--- Dataset entries ---
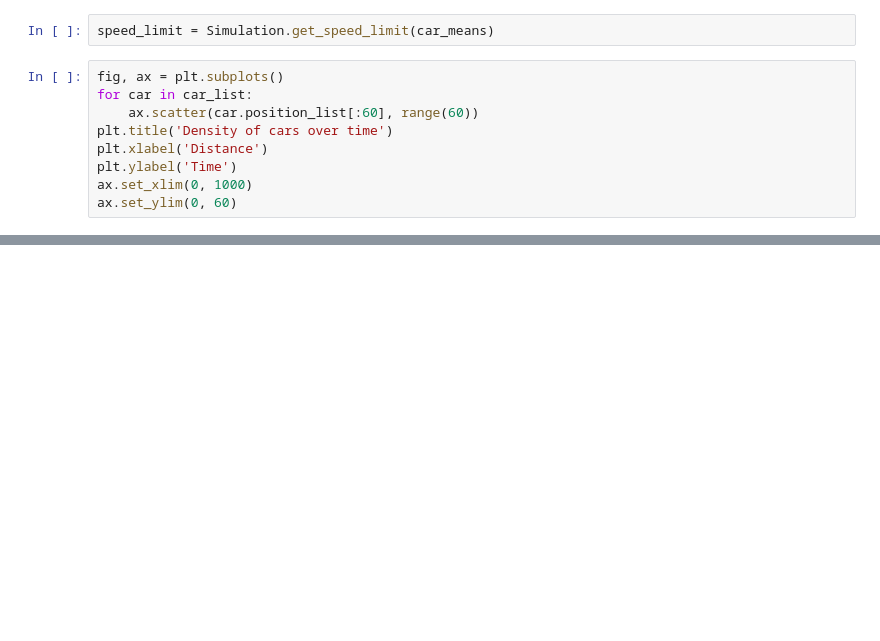
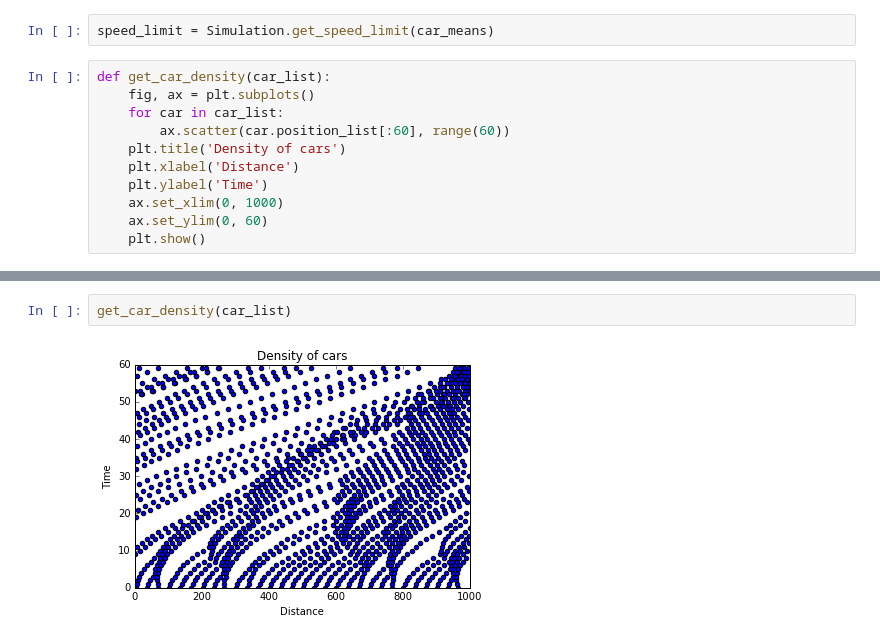
Before and after one commit to andrewmusicant/road-rage, a Jupyter notebook: road-rage.ipynb, the cells around one changed output, grey strips where cells are left out. Drawn from its saved outputs; the diff is of its cells as text; blank space fills up the shorter version.

Commit message:
Explanation added to road density chart

```diff
--- a/road-rage.ipynb
+++ b/road-rage.ipynb
@@ -15,11 +15,13 @@ car_means = Simulation.get_car_means(car_list)
 # %%
 speed_limit = Simulation.get_speed_limit(car_means)
 # %%
-fig, ax = plt.subplots()
-for car in car_list:
-    ax.scatter(car.position_list[:60], range(60))
-plt.title('Density of cars over time')
-plt.xlabel('Distance')
-plt.ylabel('Time')
-ax.set_xlim(0, 1000)
-ax.set_ylim(0, 60)
+def get_car_density(car_list):
+    fig, ax = plt.subplots()
+    for car in car_list:
+        ax.scatter(car.position_list[:60], range(60))
+    plt.title('Density of cars')
+    plt.xlabel('Distance')
+    plt.ylabel('Time')
+    ax.set_xlim(0, 1000)
+    ax.set_ylim(0, 60)
+    plt.show()
@@ -28,0 +31,4 @@ ax.set_ylim(0, 60)
+# %%
+get_car_density(car_list)
+# %% [output]
+[figure, added]
```
Also changed, not shown: parts of 2 cells of this notebook.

--- What you are asked to do ---
Leave out the pictures and give the rest of the records again exactly.

--- Solution for this problem ---
Before and after one commit to andrewmusicant/road-rage, a Jupyter notebook: road-rage.ipynb, the cells around one changed output, grey strips where cells are left out. Drawn from its saved outputs; the diff is of its cells as text; blank space fills up the shorter version.

Commit message:
Explanation added to road density chart

```diff
--- a/road-rage.ipynb
+++ b/road-rage.ipynb
@@ -15,11 +15,13 @@ car_means = Simulation.get_car_means(car_list)
 # %%
 speed_limit = Simulation.get_speed_limit(car_means)
 # %%
-fig, ax = plt.subplots()
-for car in car_list:
-    ax.scatter(car.position_list[:60], range(60))
-plt.title('Density of cars over time')
-plt.xlabel('Distance')
-plt.ylabel('Time')
-ax.set_xlim(0, 1000)
-ax.set_ylim(0, 60)
+def get_car_density(car_list):
+    fig, ax = plt.subplots()
+    for car in car_list:
+        ax.scatter(car.position_list[:60], range(60))
+    plt.title('Density of cars')
+    plt.xlabel('Distance')
+    plt.ylabel('Time')
+    ax.set_xlim(0, 1000)
+    ax.set_ylim(0, 60)
+    plt.show()
@@ -28,0 +31,4 @@ ax.set_ylim(0, 60)
+# %%
+get_car_density(car_list)
+# %% [output]
+[figure, added]
```
Also changed, not shown: parts of 2 cells of this notebook.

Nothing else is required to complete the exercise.